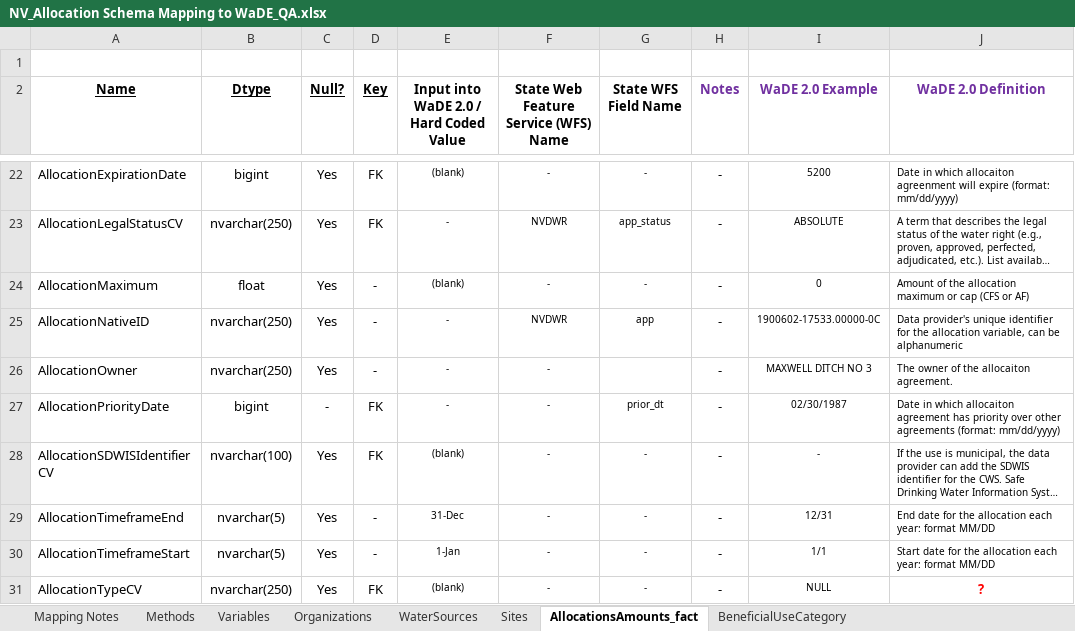
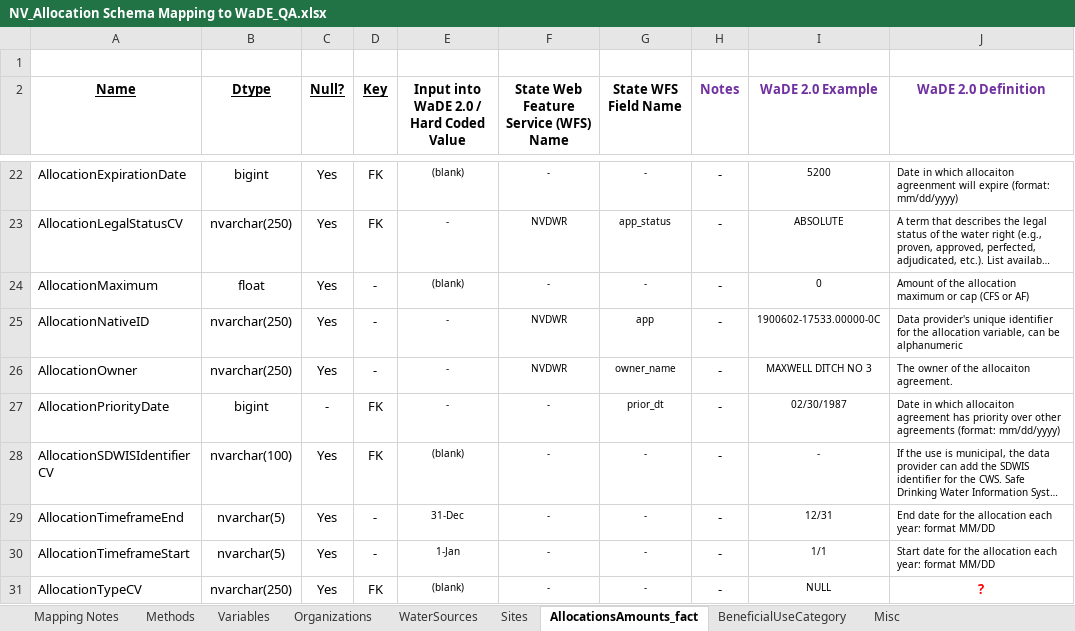
Before and after one commit to WSWCWaterDataExchange/MappingStatesDataToWaDE2.0, an Excel workbook: Nevada/WaterAllocation/NV_Allocation Schema Mapping to WaDE_QA.xlsx, sheet AllocationsAmounts_fact, drawn as a sheet; only a part is shown, gaps mark what is left out; long unchanged cells end in …; values as stored, in another font and other column widths than the file's, no borders; the diff names each change by its address in the sheet, - before the commit and + after, or states it on an @@ line.

```diff
--- a/Nevada/WaterAllocation/NV_Allocation Schema Mapping to WaDE_QA.xlsx (sheet AllocationsAmounts_fact)
+++ b/Nevada/WaterAllocation/NV_Allocation Schema Mapping to WaDE_QA.xlsx (sheet AllocationsAmounts_fact)
+sheet tab: Misc
-F26: -
+F26: NVDWR
-G26 (State WFS Field Name): (empty)
+G26 (State WFS Field Name): owner_name
```
Also changed, not shown: sheet Mapping Notes, 4 other files.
-------------------------
Restate the whole listing word for word. Omit the pictures.

[OUTPUT BELOW]
Before and after one commit to WSWCWaterDataExchange/MappingStatesDataToWaDE2.0, an Excel workbook: Nevada/WaterAllocation/NV_Allocation Schema Mapping to WaDE_QA.xlsx, sheet AllocationsAmounts_fact, drawn as a sheet; only a part is shown, gaps mark what is left out; long unchanged cells end in …; values as stored, in another font and other column widths than the file's, no borders; the diff names each change by its address in the sheet, - before the commit and + after, or states it on an @@ line.

```diff
--- a/Nevada/WaterAllocation/NV_Allocation Schema Mapping to WaDE_QA.xlsx (sheet AllocationsAmounts_fact)
+++ b/Nevada/WaterAllocation/NV_Allocation Schema Mapping to WaDE_QA.xlsx (sheet AllocationsAmounts_fact)
+sheet tab: Misc
-F26: -
+F26: NVDWR
-G26 (State WFS Field Name): (empty)
+G26 (State WFS Field Name): owner_name
```
Also changed, not shown: sheet Mapping Notes, 4 other files.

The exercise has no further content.